RECORDS FOR THIS EXERCISE below:
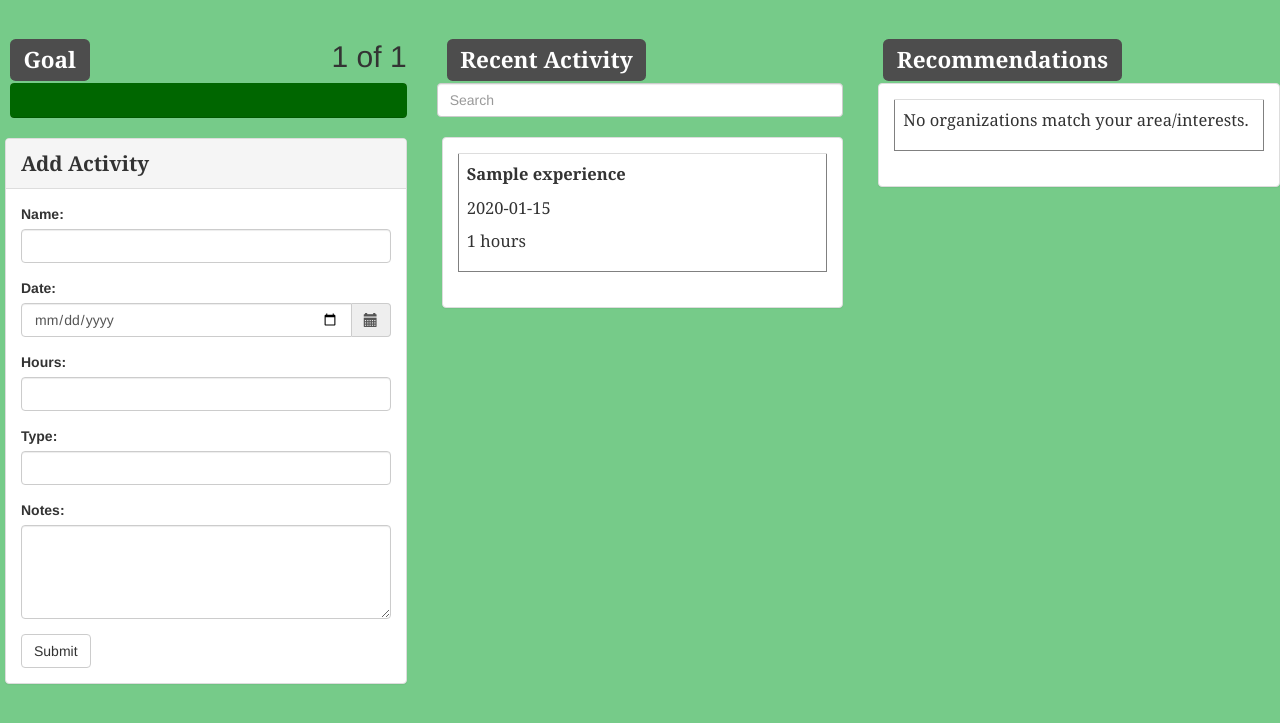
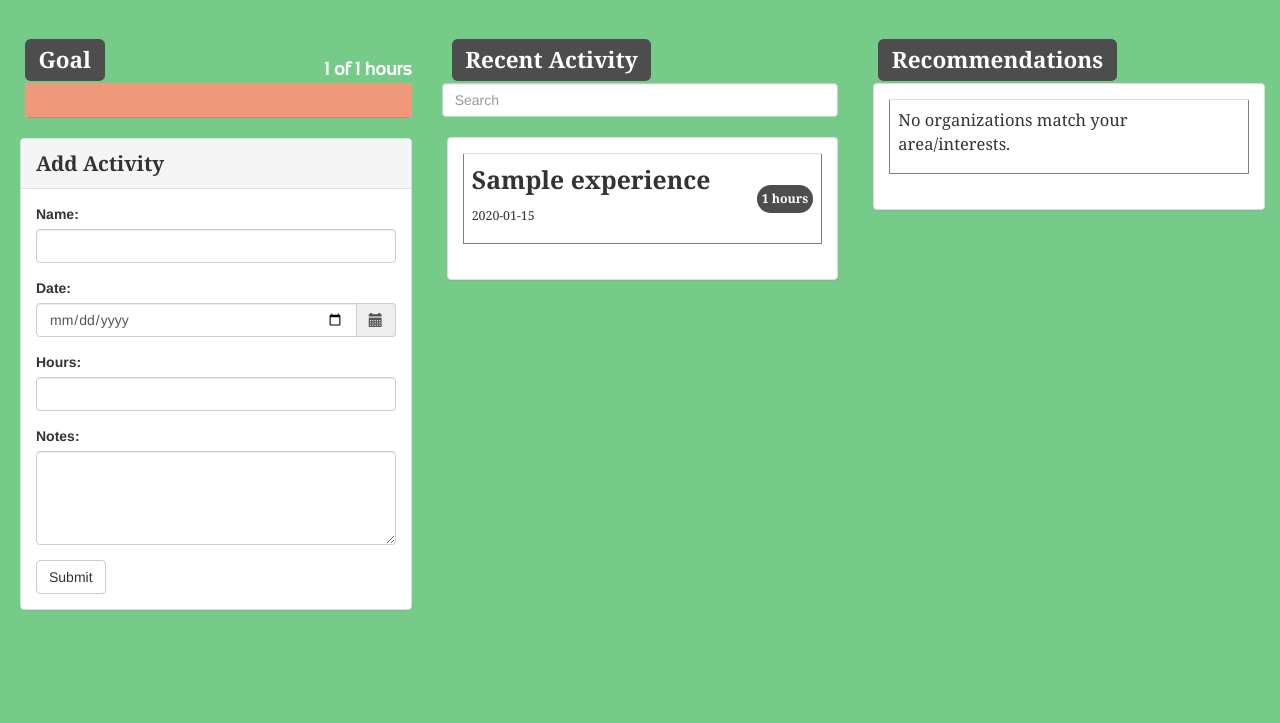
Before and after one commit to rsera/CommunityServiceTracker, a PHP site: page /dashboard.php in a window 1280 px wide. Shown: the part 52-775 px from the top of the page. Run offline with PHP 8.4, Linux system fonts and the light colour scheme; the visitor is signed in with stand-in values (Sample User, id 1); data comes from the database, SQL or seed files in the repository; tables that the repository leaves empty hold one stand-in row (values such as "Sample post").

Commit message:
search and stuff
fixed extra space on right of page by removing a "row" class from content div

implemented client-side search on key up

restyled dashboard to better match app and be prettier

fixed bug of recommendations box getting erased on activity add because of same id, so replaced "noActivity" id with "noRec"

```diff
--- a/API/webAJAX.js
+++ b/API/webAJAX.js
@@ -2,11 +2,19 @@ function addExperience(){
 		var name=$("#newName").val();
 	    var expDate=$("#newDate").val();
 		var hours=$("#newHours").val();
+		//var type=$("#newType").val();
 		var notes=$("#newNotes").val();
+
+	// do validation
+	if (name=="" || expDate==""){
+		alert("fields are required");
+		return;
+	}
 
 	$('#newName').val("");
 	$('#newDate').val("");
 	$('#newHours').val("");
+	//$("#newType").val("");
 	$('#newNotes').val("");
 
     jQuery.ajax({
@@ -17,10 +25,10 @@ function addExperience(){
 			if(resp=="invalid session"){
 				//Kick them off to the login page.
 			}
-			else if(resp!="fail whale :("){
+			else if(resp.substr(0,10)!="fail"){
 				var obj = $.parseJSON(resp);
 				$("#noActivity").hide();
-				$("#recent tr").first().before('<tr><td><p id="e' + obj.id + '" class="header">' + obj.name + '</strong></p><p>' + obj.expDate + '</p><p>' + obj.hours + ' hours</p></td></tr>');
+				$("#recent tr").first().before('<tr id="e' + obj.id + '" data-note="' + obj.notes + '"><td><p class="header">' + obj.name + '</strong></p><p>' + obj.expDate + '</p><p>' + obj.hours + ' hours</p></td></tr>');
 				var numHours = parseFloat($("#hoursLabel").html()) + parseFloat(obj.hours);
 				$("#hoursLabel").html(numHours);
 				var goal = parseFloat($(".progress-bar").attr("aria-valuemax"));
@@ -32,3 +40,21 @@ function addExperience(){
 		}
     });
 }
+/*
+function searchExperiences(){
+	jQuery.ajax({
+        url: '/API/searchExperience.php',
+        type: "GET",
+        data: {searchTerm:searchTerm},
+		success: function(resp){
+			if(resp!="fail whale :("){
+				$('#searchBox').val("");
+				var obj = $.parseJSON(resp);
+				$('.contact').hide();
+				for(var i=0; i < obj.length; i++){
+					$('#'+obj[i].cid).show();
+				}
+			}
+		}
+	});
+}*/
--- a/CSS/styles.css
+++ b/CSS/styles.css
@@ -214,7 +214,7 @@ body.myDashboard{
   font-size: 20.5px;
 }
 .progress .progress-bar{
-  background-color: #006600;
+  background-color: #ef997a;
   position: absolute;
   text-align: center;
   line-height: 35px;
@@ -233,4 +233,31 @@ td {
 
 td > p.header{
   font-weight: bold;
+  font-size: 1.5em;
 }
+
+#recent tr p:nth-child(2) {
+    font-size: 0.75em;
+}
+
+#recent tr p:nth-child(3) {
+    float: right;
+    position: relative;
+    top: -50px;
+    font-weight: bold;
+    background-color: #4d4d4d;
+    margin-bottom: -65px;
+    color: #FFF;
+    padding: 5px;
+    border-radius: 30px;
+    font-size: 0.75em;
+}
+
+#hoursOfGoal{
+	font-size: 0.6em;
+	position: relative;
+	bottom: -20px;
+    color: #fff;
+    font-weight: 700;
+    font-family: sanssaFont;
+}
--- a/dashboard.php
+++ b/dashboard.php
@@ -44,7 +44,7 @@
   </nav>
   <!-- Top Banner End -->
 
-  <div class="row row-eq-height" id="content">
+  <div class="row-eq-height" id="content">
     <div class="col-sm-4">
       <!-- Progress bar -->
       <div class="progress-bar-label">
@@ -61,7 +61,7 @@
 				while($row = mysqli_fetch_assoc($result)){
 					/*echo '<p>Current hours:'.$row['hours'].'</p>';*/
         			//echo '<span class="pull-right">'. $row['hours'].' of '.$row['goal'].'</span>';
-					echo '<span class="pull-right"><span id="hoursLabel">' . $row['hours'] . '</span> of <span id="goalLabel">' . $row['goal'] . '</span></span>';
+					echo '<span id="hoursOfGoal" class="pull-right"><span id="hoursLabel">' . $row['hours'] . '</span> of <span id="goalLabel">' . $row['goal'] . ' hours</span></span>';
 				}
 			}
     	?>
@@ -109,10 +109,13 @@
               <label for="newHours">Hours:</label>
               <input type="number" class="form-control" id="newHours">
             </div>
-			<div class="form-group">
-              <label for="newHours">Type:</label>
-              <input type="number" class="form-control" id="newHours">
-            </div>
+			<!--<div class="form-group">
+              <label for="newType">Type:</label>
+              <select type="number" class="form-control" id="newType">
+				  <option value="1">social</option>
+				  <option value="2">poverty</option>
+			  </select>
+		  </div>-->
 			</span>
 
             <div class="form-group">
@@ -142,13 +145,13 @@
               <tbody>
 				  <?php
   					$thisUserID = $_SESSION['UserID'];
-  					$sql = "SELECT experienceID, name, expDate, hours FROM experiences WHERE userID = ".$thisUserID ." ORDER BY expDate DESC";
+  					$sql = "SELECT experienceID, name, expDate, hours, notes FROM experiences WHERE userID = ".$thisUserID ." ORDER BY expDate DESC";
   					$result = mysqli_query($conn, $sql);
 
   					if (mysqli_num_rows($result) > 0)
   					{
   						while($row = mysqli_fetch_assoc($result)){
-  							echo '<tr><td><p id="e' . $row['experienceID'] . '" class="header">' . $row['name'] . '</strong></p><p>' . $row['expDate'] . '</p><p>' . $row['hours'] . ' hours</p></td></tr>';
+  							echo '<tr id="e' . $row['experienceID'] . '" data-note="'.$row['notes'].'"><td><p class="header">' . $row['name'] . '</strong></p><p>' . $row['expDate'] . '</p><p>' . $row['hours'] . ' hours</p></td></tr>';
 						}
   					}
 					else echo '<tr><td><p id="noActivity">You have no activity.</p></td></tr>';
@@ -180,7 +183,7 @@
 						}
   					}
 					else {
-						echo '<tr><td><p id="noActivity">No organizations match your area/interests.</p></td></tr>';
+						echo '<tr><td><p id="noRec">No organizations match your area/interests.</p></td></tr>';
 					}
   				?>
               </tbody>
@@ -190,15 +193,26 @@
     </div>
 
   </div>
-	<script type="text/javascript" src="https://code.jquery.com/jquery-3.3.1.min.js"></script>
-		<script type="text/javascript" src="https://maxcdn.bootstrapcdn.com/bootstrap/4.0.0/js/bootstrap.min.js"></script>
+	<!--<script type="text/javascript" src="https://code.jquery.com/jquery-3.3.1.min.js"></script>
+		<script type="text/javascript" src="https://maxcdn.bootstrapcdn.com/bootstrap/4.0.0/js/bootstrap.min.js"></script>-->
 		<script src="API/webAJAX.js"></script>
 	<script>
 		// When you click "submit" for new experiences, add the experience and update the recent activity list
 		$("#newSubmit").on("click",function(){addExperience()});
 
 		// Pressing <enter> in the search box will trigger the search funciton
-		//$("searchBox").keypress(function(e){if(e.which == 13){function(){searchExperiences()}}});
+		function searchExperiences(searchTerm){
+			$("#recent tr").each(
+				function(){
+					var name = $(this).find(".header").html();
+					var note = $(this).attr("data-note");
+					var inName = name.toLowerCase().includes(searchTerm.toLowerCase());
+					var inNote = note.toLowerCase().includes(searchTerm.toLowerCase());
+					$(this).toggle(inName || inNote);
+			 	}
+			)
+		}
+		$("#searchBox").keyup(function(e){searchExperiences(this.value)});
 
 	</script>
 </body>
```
End of RECORDS FOR THIS EXERCISE.
*WHAT THE TASK REQUIRES:*
Leave out the pictures, and write out all the remaining data above exactly.

*RESULT OF THIS TASK:*
Before and after one commit to rsera/CommunityServiceTracker, a PHP site: page /dashboard.php in a window 1280 px wide. Shown: the part 52-775 px from the top of the page. Run offline with PHP 8.4, Linux system fonts and the light colour scheme; the visitor is signed in with stand-in values (Sample User, id 1); data comes from the database, SQL or seed files in the repository; tables that the repository leaves empty hold one stand-in row (values such as "Sample post").

Commit message:
search and stuff
fixed extra space on right of page by removing a "row" class from content div

implemented client-side search on key up

restyled dashboard to better match app and be prettier

fixed bug of recommendations box getting erased on activity add because of same id, so replaced "noActivity" id with "noRec"

```diff
--- a/API/webAJAX.js
+++ b/API/webAJAX.js
@@ -2,11 +2,19 @@ function addExperience(){
 		var name=$("#newName").val();
 	    var expDate=$("#newDate").val();
 		var hours=$("#newHours").val();
+		//var type=$("#newType").val();
 		var notes=$("#newNotes").val();
+
+	// do validation
+	if (name=="" || expDate==""){
+		alert("fields are required");
+		return;
+	}
 
 	$('#newName').val("");
 	$('#newDate').val("");
 	$('#newHours').val("");
+	//$("#newType").val("");
 	$('#newNotes').val("");
 
     jQuery.ajax({
@@ -17,10 +25,10 @@ function addExperience(){
 			if(resp=="invalid session"){
 				//Kick them off to the login page.
 			}
-			else if(resp!="fail whale :("){
+			else if(resp.substr(0,10)!="fail"){
 				var obj = $.parseJSON(resp);
 				$("#noActivity").hide();
-				$("#recent tr").first().before('<tr><td><p id="e' + obj.id + '" class="header">' + obj.name + '</strong></p><p>' + obj.expDate + '</p><p>' + obj.hours + ' hours</p></td></tr>');
+				$("#recent tr").first().before('<tr id="e' + obj.id + '" data-note="' + obj.notes + '"><td><p class="header">' + obj.name + '</strong></p><p>' + obj.expDate + '</p><p>' + obj.hours + ' hours</p></td></tr>');
 				var numHours = parseFloat($("#hoursLabel").html()) + parseFloat(obj.hours);
 				$("#hoursLabel").html(numHours);
 				var goal = parseFloat($(".progress-bar").attr("aria-valuemax"));
@@ -32,3 +40,21 @@ function addExperience(){
 		}
     });
 }
+/*
+function searchExperiences(){
+	jQuery.ajax({
+        url: '/API/searchExperience.php',
+        type: "GET",
+        data: {searchTerm:searchTerm},
+		success: function(resp){
+			if(resp!="fail whale :("){
+				$('#searchBox').val("");
+				var obj = $.parseJSON(resp);
+				$('.contact').hide();
+				for(var i=0; i < obj.length; i++){
+					$('#'+obj[i].cid).show();
+				}
+			}
+		}
+	});
+}*/
--- a/CSS/styles.css
+++ b/CSS/styles.css
@@ -214,7 +214,7 @@ body.myDashboard{
   font-size: 20.5px;
 }
 .progress .progress-bar{
-  background-color: #006600;
+  background-color: #ef997a;
   position: absolute;
   text-align: center;
   line-height: 35px;
@@ -233,4 +233,31 @@ td {
 
 td > p.header{
   font-weight: bold;
+  font-size: 1.5em;
 }
+
+#recent tr p:nth-child(2) {
+    font-size: 0.75em;
+}
+
+#recent tr p:nth-child(3) {
+    float: right;
+    position: relative;
+    top: -50px;
+    font-weight: bold;
+    background-color: #4d4d4d;
+    margin-bottom: -65px;
+    color: #FFF;
+    padding: 5px;
+    border-radius: 30px;
+    font-size: 0.75em;
+}
+
+#hoursOfGoal{
+	font-size: 0.6em;
+	position: relative;
+	bottom: -20px;
+    color: #fff;
+    font-weight: 700;
+    font-family: sanssaFont;
+}
--- a/dashboard.php
+++ b/dashboard.php
@@ -44,7 +44,7 @@
   </nav>
   <!-- Top Banner End -->
 
-  <div class="row row-eq-height" id="content">
+  <div class="row-eq-height" id="content">
     <div class="col-sm-4">
       <!-- Progress bar -->
       <div class="progress-bar-label">
@@ -61,7 +61,7 @@
 				while($row = mysqli_fetch_assoc($result)){
 					/*echo '<p>Current hours:'.$row['hours'].'</p>';*/
         			//echo '<span class="pull-right">'. $row['hours'].' of '.$row['goal'].'</span>';
-					echo '<span class="pull-right"><span id="hoursLabel">' . $row['hours'] . '</span> of <span id="goalLabel">' . $row['goal'] . '</span></span>';
+					echo '<span id="hoursOfGoal" class="pull-right"><span id="hoursLabel">' . $row['hours'] . '</span> of <span id="goalLabel">' . $row['goal'] . ' hours</span></span>';
 				}
 			}
     	?>
@@ -109,10 +109,13 @@
               <label for="newHours">Hours:</label>
               <input type="number" class="form-control" id="newHours">
             </div>
-			<div class="form-group">
-              <label for="newHours">Type:</label>
-              <input type="number" class="form-control" id="newHours">
-            </div>
+			<!--<div class="form-group">
+              <label for="newType">Type:</label>
+              <select type="number" class="form-control" id="newType">
+				  <option value="1">social</option>
+				  <option value="2">poverty</option>
+			  </select>
+		  </div>-->
 			</span>
 
             <div class="form-group">
@@ -142,13 +145,13 @@
               <tbody>
 				  <?php
   					$thisUserID = $_SESSION['UserID'];
-  					$sql = "SELECT experienceID, name, expDate, hours FROM experiences WHERE userID = ".$thisUserID ." ORDER BY expDate DESC";
+  					$sql = "SELECT experienceID, name, expDate, hours, notes FROM experiences WHERE userID = ".$thisUserID ." ORDER BY expDate DESC";
   					$result = mysqli_query($conn, $sql);
 
   					if (mysqli_num_rows($result) > 0)
   					{
   						while($row = mysqli_fetch_assoc($result)){
-  							echo '<tr><td><p id="e' . $row['experienceID'] . '" class="header">' . $row['name'] . '</strong></p><p>' . $row['expDate'] . '</p><p>' . $row['hours'] . ' hours</p></td></tr>';
+  							echo '<tr id="e' . $row['experienceID'] . '" data-note="'.$row['notes'].'"><td><p class="header">' . $row['name'] . '</strong></p><p>' . $row['expDate'] . '</p><p>' . $row['hours'] . ' hours</p></td></tr>';
 						}
   					}
 					else echo '<tr><td><p id="noActivity">You have no activity.</p></td></tr>';
@@ -180,7 +183,7 @@
 						}
   					}
 					else {
-						echo '<tr><td><p id="noActivity">No organizations match your area/interests.</p></td></tr>';
+						echo '<tr><td><p id="noRec">No organizations match your area/interests.</p></td></tr>';
 					}
   				?>
               </tbody>
@@ -190,15 +193,26 @@
     </div>
 
   </div>
-	<script type="text/javascript" src="https://code.jquery.com/jquery-3.3.1.min.js"></script>
-		<script type="text/javascript" src="https://maxcdn.bootstrapcdn.com/bootstrap/4.0.0/js/bootstrap.min.js"></script>
+	<!--<script type="text/javascript" src="https://code.jquery.com/jquery-3.3.1.min.js"></script>
+		<script type="text/javascript" src="https://maxcdn.bootstrapcdn.com/bootstrap/4.0.0/js/bootstrap.min.js"></script>-->
 		<script src="API/webAJAX.js"></script>
 	<script>
 		// When you click "submit" for new experiences, add the experience and update the recent activity list
 		$("#newSubmit").on("click",function(){addExperience()});
 
 		// Pressing <enter> in the search box will trigger the search funciton
-		//$("searchBox").keypress(function(e){if(e.which == 13){function(){searchExperiences()}}});
+		function searchExperiences(searchTerm){
+			$("#recent tr").each(
+				function(){
+					var name = $(this).find(".header").html();
+					var note = $(this).attr("data-note");
+					var inName = name.toLowerCase().includes(searchTerm.toLowerCase());
+					var inNote = note.toLowerCase().includes(searchTerm.toLowerCase());
+					$(this).toggle(inName || inNote);
+			 	}
+			)
+		}
+		$("#searchBox").keyup(function(e){searchExperiences(this.value)});
 
 	</script>
 </body>
```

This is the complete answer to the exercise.